She immediately quit her job with Peres to open her own gallery. The space’s location, directly opposite the Théâtre de l’Odéon, in part suggested the name she chose, Avant-Scène, which is the French expression for “downstage,” the area closest to the audience. Delacarte also liked its evocation of set design and scenography. “At the time, Néotù was the biggest contemporary design gallery in town, and objects there were placed as if in a warehouse,” she explains, “whereas I wanted to create something more akin to a cabinet of curiosities.”
“I find perfection wearisome. I want to be able to feel the hand of the artist.”
Initially, her selection of objects was eclectic, encompassing reeditions of designs by early 20th-century masters like Pierre Chareau and Jean-Michel Frank, as well as the exuberant creations of the Memphis Group. Very swiftly, however, she started to concentrate on handcrafted limited-edition furniture. Some designers she’d discovered at the Salon des arts décoratifs, such as Sylvie Lapidouse and Marco de Gueltzl, may not be household names. But Tom Dixon, who back then was making fantastical pieces out of salvaged materials, is a different story. A particular best seller was his 1986 Kitchen chair, which incorporated a frying pan, fish skillets and female figures. “Whenever I bump into Tom, I always say to him, ‘Won’t you make something similar to your early creations for me?’ and he inevitably brushes me off,” she says with a laugh.
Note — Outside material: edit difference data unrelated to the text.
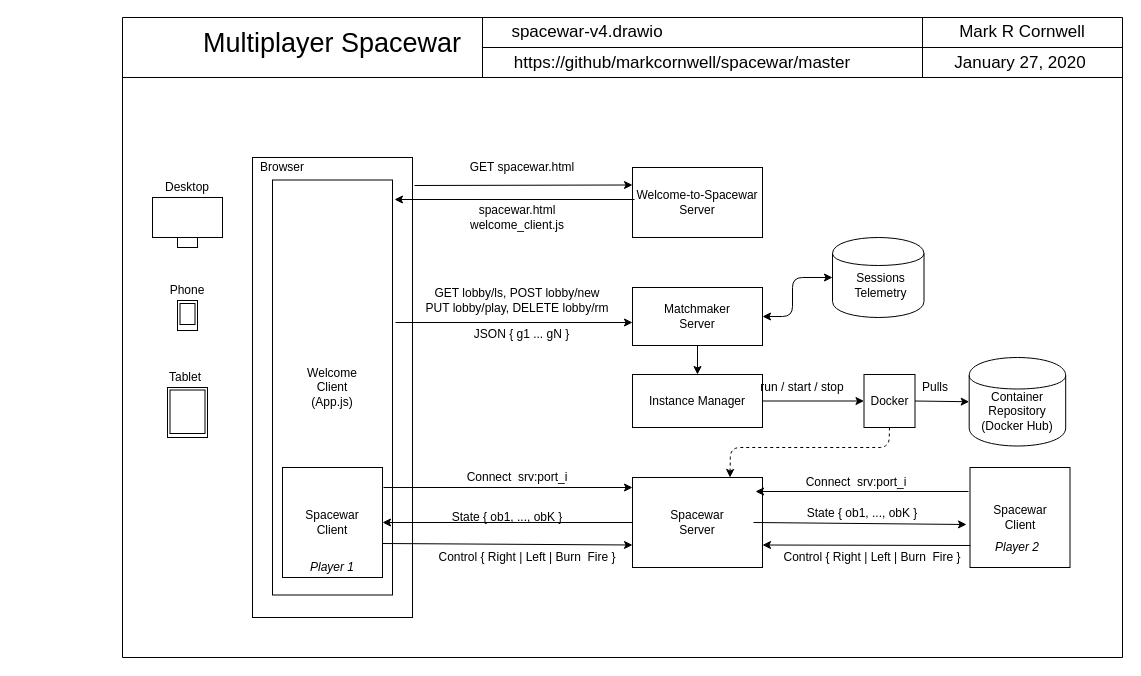
Before: page "Page-1" (1 of 2) of doc/spacewar-v4.drawio in markcornwell/spacewar, a draw.io diagram. Source tidied: cells renumbered, new cells numbered last; positions are measured from the earlier drawing's top-left corner, leaving out a move shared by most shapes. Both pictures are drawn from the tidied source at 100%, with x=0, y=0 at pixel (17, 17).
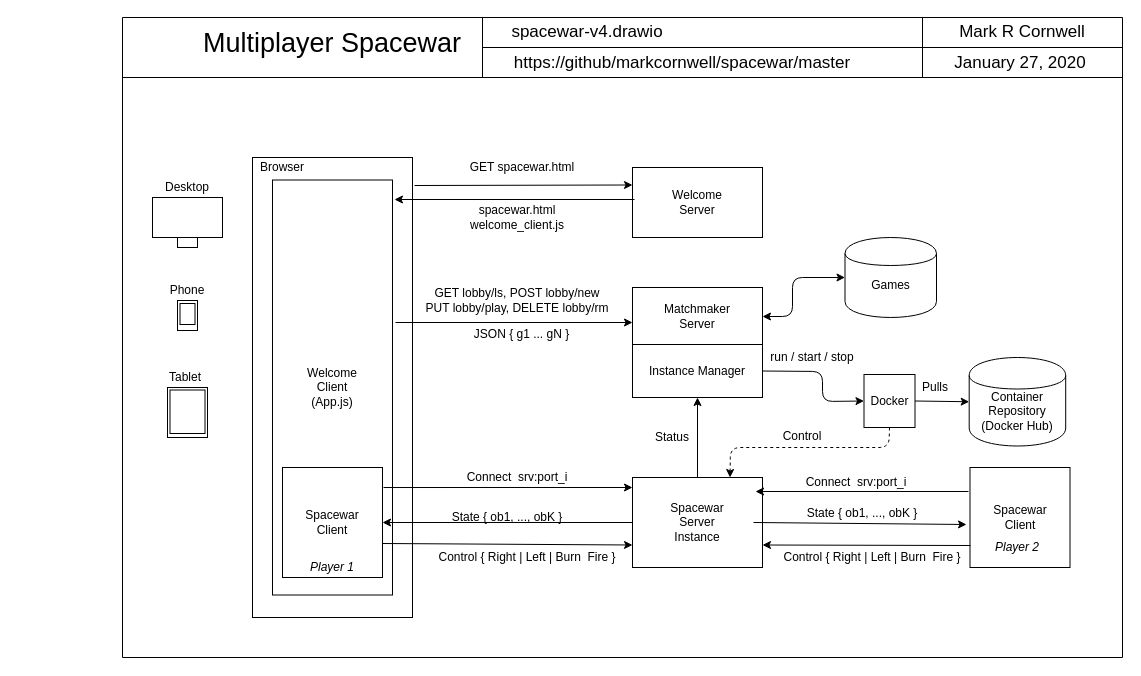
Above is the later version.

The change refers to these unchanged cells:
```xml
<mxCell id="62" value="Docker" style="rounded=0;whiteSpace=wrap;html=1;" parent="1" vertex="1">
  <mxGeometry x="846.5" y="357" width="51" height="53" as="geometry" />
</mxCell>
```

The edit, as a diff of the source:
```diff
@@
-    <mxCell id="11" value="Welcome-to-Spacewar&lt;br&gt;Server" style="rounded=0;whiteSpace=wrap;html=1;" parent="1" vertex="1">
+    <mxCell id="11" value="Welcome&lt;br&gt;Server" style="rounded=0;whiteSpace=wrap;html=1;" parent="1" vertex="1">
       <mxGeometry x="615" y="150" width="130" height="70" as="geometry" />
     </mxCell>
@@
-    <mxCell id="14" value="Spacewar&lt;br&gt;Server" style="rounded=0;whiteSpace=wrap;html=1;" parent="1" vertex="1">
+    <mxCell id="14" value="Spacewar&lt;br&gt;Server&lt;br&gt;Instance" style="rounded=0;whiteSpace=wrap;html=1;" parent="1" vertex="1">
       <mxGeometry x="615" y="460" width="130" height="90" as="geometry" />
     </mxCell>
     <mxCell id="15" value="Instance Manager" style="rounded=0;whiteSpace=wrap;html=1;" parent="1" vertex="1">
-      <mxGeometry x="615" y="357" width="130" height="53" as="geometry" />
+      <mxGeometry x="615" y="327" width="130" height="53" as="geometry" />
     </mxCell>
     <mxCell id="16" style="endArrow=classic;html=1;exitX=1;exitY=0.5;exitDx=0;exitDy=0;entryX=0;entryY=0.5;entryDx=0;entryDy=0;" parent="1" edge="1" source="15" target="62">
-      <mxGeometry relative="1" as="geometry" />
+      <mxGeometry relative="1" as="geometry">
+        <Array as="points">
+          <mxPoint x="805" y="354" />
+          <mxPoint x="805" y="384" />
+        </Array>
+      </mxGeometry>
     </mxCell>
     <mxCell id="17" style="shape=cylinder;whiteSpace=wrap;html=1;boundedLbl=1;backgroundOutline=1;" parent="1" vertex="1">
-      <mxGeometry x="815" y="220" width="91.5" height="80" as="geometry" />
+      <mxGeometry x="827.5" y="220" width="91.5" height="80" as="geometry" />
     </mxCell>
-    <mxCell id="18" value="Sessions&lt;br&gt;Telemetry" style="text;html=1;align=center;verticalAlign=middle;" parent="1" vertex="1">
-      <mxGeometry x="827.5" y="253" width="70" height="30" as="geometry" />
+    <mxCell id="18" value="Games" style="text;html=1;align=center;verticalAlign=middle;" parent="1" vertex="1">
+      <mxGeometry x="848.3" y="258" width="50" height="20" as="geometry" />
     </mxCell>
@@
     <mxCell id="65" value="run / start / stop" style="text;html=1;strokeColor=none;fillColor=none;align=center;verticalAlign=middle;whiteSpace=wrap;rounded=0;" parent="1" vertex="1">
-      <mxGeometry x="735" y="360" width="100" height="20" as="geometry" />
+      <mxGeometry x="745" y="330" width="100" height="20" as="geometry" />
     </mxCell>
+    <mxCell id="66" style="endArrow=classic;html=1;entryX=0.5;entryY=1;entryDx=0;entryDy=0;exitX=0.5;exitY=0;exitDx=0;exitDy=0;" parent="1" edge="1" source="14" target="15">
+      <mxGeometry relative="1" as="geometry" />
+    </mxCell>
+    <mxCell id="67" value="Status" style="text;html=1;strokeColor=none;fillColor=none;align=center;verticalAlign=middle;whiteSpace=wrap;rounded=0;" parent="1" vertex="1">
+      <mxGeometry x="635" y="410" width="40" height="20" as="geometry" />
+    </mxCell>
+    <mxCell id="68" value="Control" style="text;html=1;strokeColor=none;fillColor=none;align=center;verticalAlign=middle;whiteSpace=wrap;rounded=0;" parent="1" vertex="1">
+      <mxGeometry x="765" y="408.5" width="40" height="20" as="geometry" />
+    </mxCell>
```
In 1989, Delacarte diversified her activities by moving into interior design. Her first commission was an apartment in the Parisian suburb of Neuilly-sur-Seine for members of the Trigano family, the founders of the Club Med resort group. Other high-profile clients were art collectors Daniel and Florence Guerlain, for whom she decorated an apartment on the Right Bank. In 2014, Delacarte sold off the contents of her own former flat at the Artcurial auction house after deciding to move to a larger space. Many of the top prices were achieved by Le Gall’s creations, such as his Versailles cabinet-bar, which sold for $137,000. A pair of Garouste and Bonetti Koala armchairs from the mid-1990s went for $30,000 and an André Dubreuil rug for $33,000.
One regret Delacarte has is parting with two Aux lianes occasional tables by Evennou. “I really adore them,” she says. “If one day, I see them at auction again, I think I’ll buy one back.” Delacarte particularly loves the poetic nature of Evennou’s work, as well as his drafting skills. Ask her about Garouste’s output, meanwhile, and she’ll enthuse about its otherworldly qualities. “You feel like you’re in a dream rather than in reality,” she explains. “She very much has her own universe.” According to Le Gall, Delacarte herself is just as singular. “She’s quite unique and has a very personal vision,” he says. “You find things at Avant-Scène that you’d never see anywhere else.”
Élisabeth Delacarte shares her thoughts on a few choice pieces.